The Chaneysville Incident Characters

David Bradley

The Characters

(Literary Essentials: African American Literature)

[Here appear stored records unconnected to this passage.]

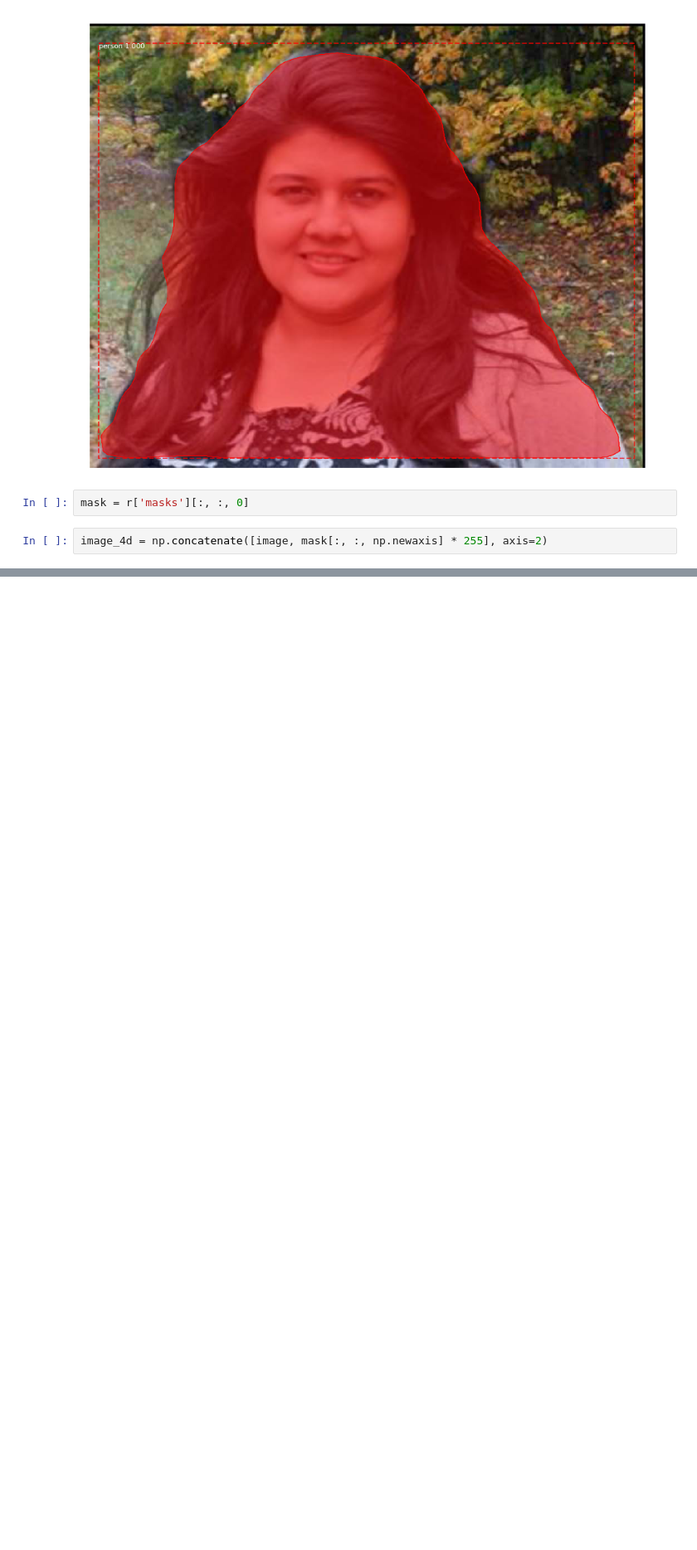
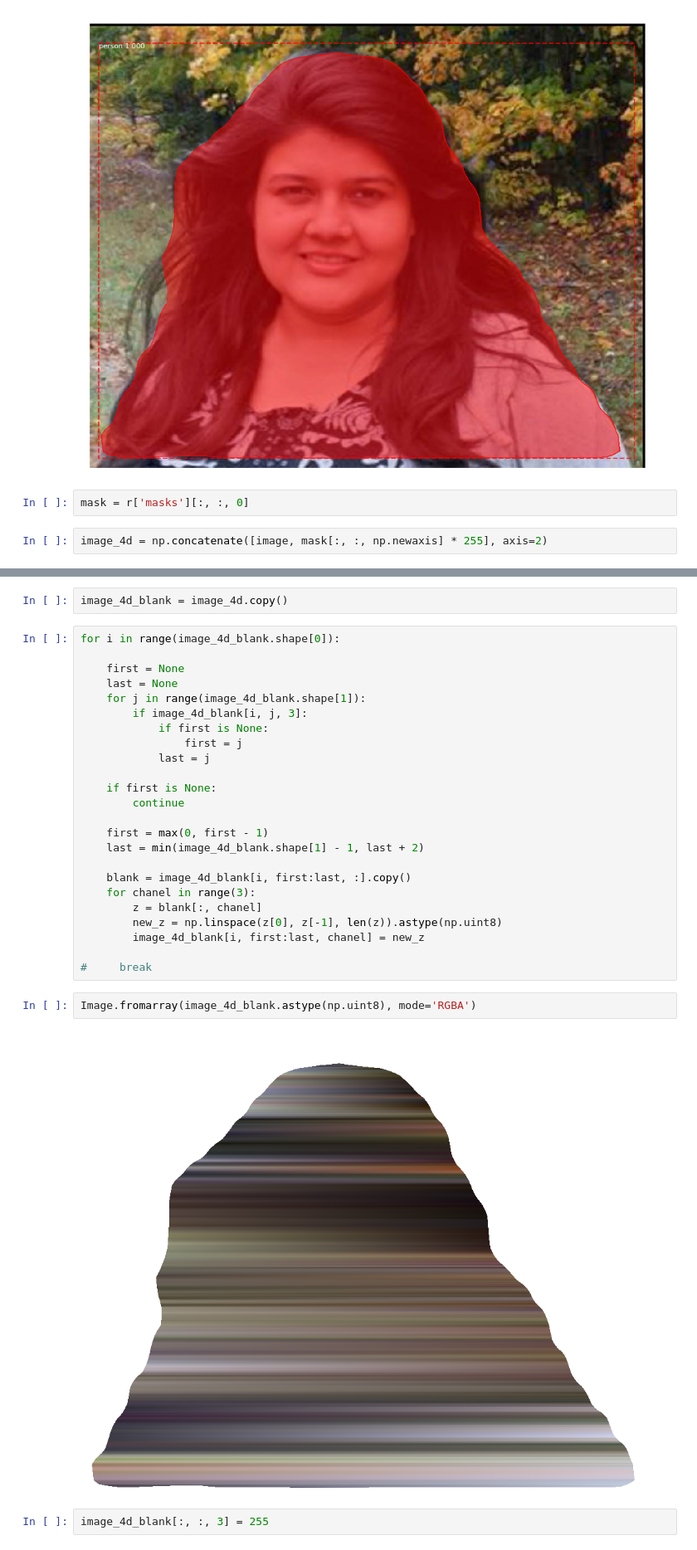
Before and after one commit to toly/photolab_slim, a Jupyter notebook: baseline.ipynb, the cells around one changed output, grey strips where cells are left out. Shown at 83% size. Cells and saved outputs as stored; diff of their text form; blank space fills up the shorter version.

```diff
--- a/baseline.ipynb
+++ b/baseline.ipynb
@@ -115,0 +126,32 @@ plt.imshow(Image.fromarray(image_4d.astype(np.uint8), mode='RGBA'))
+# %%
+image_4d_blank = image_4d.copy()
+# %%
+for i in range(image_4d_blank.shape[0]):
+
+    first = None
+    last = None
+    for j in range(image_4d_blank.shape[1]):
+        if image_4d_blank[i, j, 3]:
+            if first is None:
+                first = j
+            last = j
+
+    if first is None:
+        continue
+
+    first = max(0, first - 1)
+    last = min(image_4d_blank.shape[1] - 1, last + 2)
+
+    blank = image_4d_blank[i, first:last, :].copy()
+    for chanel in range(3):
+        z = blank[:, chanel]
+        new_z = np.linspace(z[0], z[-1], len(z)).astype(np.uint8)
+        image_4d_blank[i, first:last, chanel] = new_z
+
+#     break
+# %%
+Image.fromarray(image_4d_blank.astype(np.uint8), mode='RGBA')
+# %% [output]
+[figure, added]
+# %%
+image_4d_blank[:, :, 3] = 255
```
Also changed, not shown: parts of 10 cells of this notebook.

Like the narrative course of the novel, which takes John Washington back to the place where his father worked through his life’s purpose and back through time in an examination of history and heritage, the method of characterization Bradley employs is also devised as part of a multiple perspective. John Washington is presented as the narrative consciousness of the novel, and all the other characters are essentially seen from his point of view—that is, from the outside. John, however, is extremely perceptive, and he has been educated as a historian who must exercise the discipline that insists on more than an emotional or instinctive response. Consequently, he is intelligently sympathetic and convincing in his accounts of the other characters and is a reliable narrator. When necessary, Bradley will also use an omniscient point of view, particularly when recounting John’s dialogue with Judith, a technique that indicates that she is an independent figure. This is appropriate, since she presents John with the challenge that is one of the propelling aspects of the narrative.

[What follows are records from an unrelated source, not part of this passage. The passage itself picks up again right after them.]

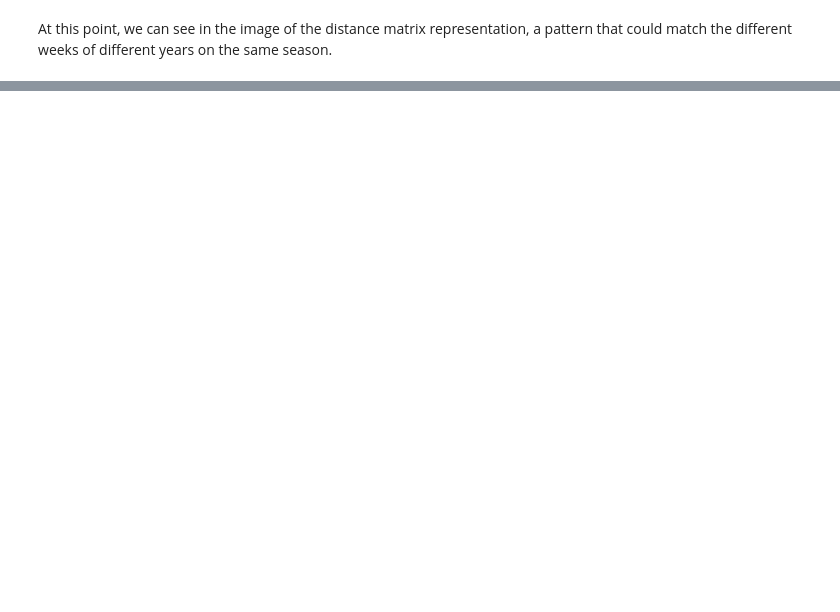
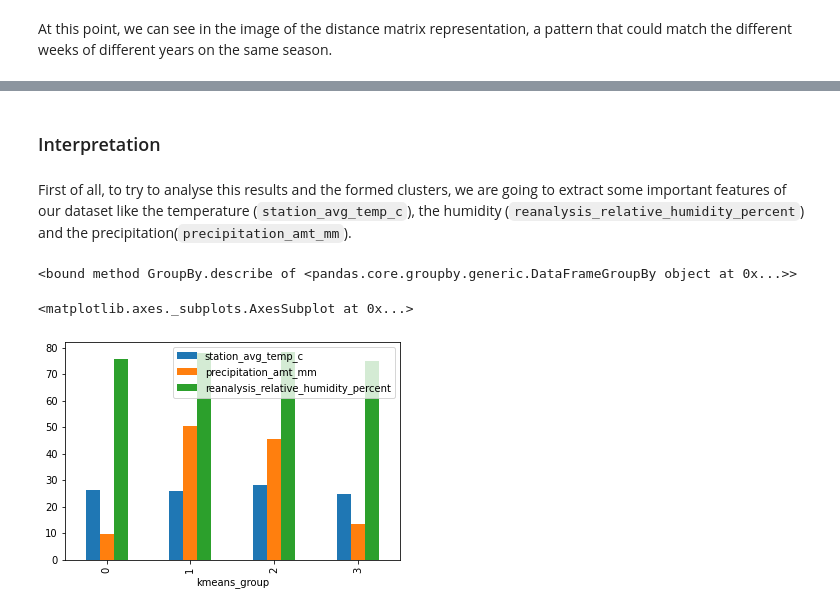
Before and after one commit to raulbs7/Machine-Learning-Techniques-Project, a Jupyter notebook: Milestone1.ipynb, the cells around one changed output, grey strips where cells are left out. Cells and saved outputs as stored; diff of their text form; code cells hidden in the pictures; blank space fills up the shorter version.

```diff
--- a/Milestone1.ipynb
+++ b/Milestone1.ipynb
@@ -343,0 +536,6 @@ At this point, we can see in the image of the distance matrix representation, a
+# %%
+print ("Number of clusters", k)
+km = KMeans(k, init, n_init = iterations ,
+            max_iter= max_iter, tol = tol, random_state = random_state)
+
+studied_km = km.fit_predict(studied_pca)
@@ -343,0 +566,5 @@ At this point, we can see in the image of the distance matrix representation, a
+# %%
+km_plus = KMeans(k, 'k-means++', n_init = iterations,
+            max_iter = max_iter, tol = tol, random_state = random_state)
+
+studied_km_plus = km_plus.fit_predict(studied_pca)
@@ -343,0 +579,18 @@ At this point, we can see in the image of the distance matrix representation, a
+# %% [markdown]
+### Interpretation
+# %%
+filter_data['kmeans_group'] = km.labels_
+filter_data['kmeans_plus_group'] = km_plus.labels_
+# %% [markdown]
+First of all, to try to analyse this results and the formed clusters, we are going to extract some important features of our dataset like the temperature (``station_avg_temp_c``), the humidity (``reanalysis_relative_humidity_percent``) and the precipitation(``precipitation_amt_mm``).
+# %%
+res = filter_data[['station_avg_temp_c', 'precipitation_amt_mm', 'reanalysis_relative_humidity_percent', 'kmeans_group']].groupby('kmeans_group')
+res.describe
+# %% [output]
+<bound method GroupBy.describe of <pandas.core.groupby.generic.DataFrameGroupBy object at 0x...>>
+# %%
+res = res.mean()
+res.plot(kind='bar', legend=True)
+# %% [output]
+<matplotlib.axes._subplots.AxesSubplot at 0x...>
+[figure, added]
```
Also changed, not shown: parts of 44 cells of this notebook.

Bradley has made Moses Washington an exceptionally capable man, and it is John’s awed assessment of his father that ratifies readers’ reactions to Moses’ exploits. John’s historical foundation gives him a standard against which to measure Moses’ accomplishments. Along with C. K. Washington, Moses combines the mind of a precise thinker with the athletic ability of a...

(The entire section is 506 words.)

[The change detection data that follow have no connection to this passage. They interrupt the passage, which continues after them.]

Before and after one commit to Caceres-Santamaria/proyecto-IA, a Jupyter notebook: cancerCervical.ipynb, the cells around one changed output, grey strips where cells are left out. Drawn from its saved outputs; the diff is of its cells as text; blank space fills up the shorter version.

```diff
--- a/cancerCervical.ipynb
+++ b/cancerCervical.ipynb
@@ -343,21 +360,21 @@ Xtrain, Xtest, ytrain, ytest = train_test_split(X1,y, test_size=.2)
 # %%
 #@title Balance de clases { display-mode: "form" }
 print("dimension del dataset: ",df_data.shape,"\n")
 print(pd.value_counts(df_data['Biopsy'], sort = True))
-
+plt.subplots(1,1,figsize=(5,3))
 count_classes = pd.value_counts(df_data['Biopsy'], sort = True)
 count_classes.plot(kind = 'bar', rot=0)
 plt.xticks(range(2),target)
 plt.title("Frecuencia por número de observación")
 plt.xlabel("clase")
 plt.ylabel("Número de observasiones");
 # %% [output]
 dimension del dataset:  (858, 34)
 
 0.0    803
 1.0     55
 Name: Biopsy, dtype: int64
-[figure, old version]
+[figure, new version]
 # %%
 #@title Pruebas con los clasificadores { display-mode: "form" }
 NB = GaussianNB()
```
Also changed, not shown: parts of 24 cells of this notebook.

The Characters

(Masterpieces of American Fiction)

John Washington is drawn by David Bradley as a contemporary black man who has been assaulted by all the forces of a racist society at its most vicious and yet has managed to survive without being turned into a cipher or a demon. Bradley’s first-person narrative places the reader close to Washington’s heart and directly in his mind. Perhaps in an attempt to reject forever the slander that black men are intellectually inferior, Washington’s intellect is especially impressive, and he has taken advantage of his educational opportunities to develop an analytical power that can penetrate the most complex conundrum or confidently confront any intellectual adversary. Because he fears that he will lose his mental discipline if he yields to his emotional impulses, he fails to understand the complete meaning of anything, although he has very ably covered this up, even to himself. At first, he seems distant, self-serving, and not very likable, but his sense of fairness, morality, and ultimate decency tend to compensate for his coldness. His intense interest in all of the things of the world and his dry sense of humor make him an interesting companion for a journey, and his tremendous desire to know and understand the circumstances of his life eventually overrides his limitations and carries the reader steadily closer to him (as Judith moves closer to him) as the narration progresses. By the time that John finally decides to sacrifice all his stratagems of defense and risk his soul to make it worthy, Bradley has carefully prepared the reader to share this experience with John and to rejoice at his success.

Still, the most interesting and bizarrely heroic character in the novel is John’s father, Moses Washington. “Mose,” in his son’s words, is an “ex-moonshiner and murderer who has taken up philosophy, eccentricity, church-cleaning, marriage and fatherhood as retirement...

(The entire section is 773 words.)

Characters Discussed

(Great Characters in Literature)

John Washington

John Washington, a history professor and scholar. A cynical young black man of about thirty, John returns to his hometown to comfort a dying friend, Jack Crawley, and ends up reevaluating his own life when he finally understands the circumstances surrounding the deaths of his father, Moses Washington, and his great-grandfather, C. K. Washington. the beginning of this insight occurs when, after Crawley’s funeral, John is presented with the folio bequeathed to him earlier, in his father’s will. the contents of the folio, along with other clues left by Moses, guide John through a historical puzzle and eventually help him find peace and meaning in his own life.

Moses Washington

Moses Washington, John’s father, a bootlegger with enough information to blackmail all the rich white townspeople, who spurn the impoverished black community banished to the Hill. A powerful man within the district, he is feared by both blacks and whites, even though he keeps to himself, spending most of his time tramping through the Pennsylvania hills and checking on the status of his numerous stills. His suicide, mistaken as a murder, is disguised as a hunting accident to prevent an investigation from accidentally uncovering the folio, believed to contain dangerous evidence incriminating the town officials. Moses, like his son, John, is preoccupied with history and struggles to learn the truth about his ancestors. He...

(The entire section is 575 words.)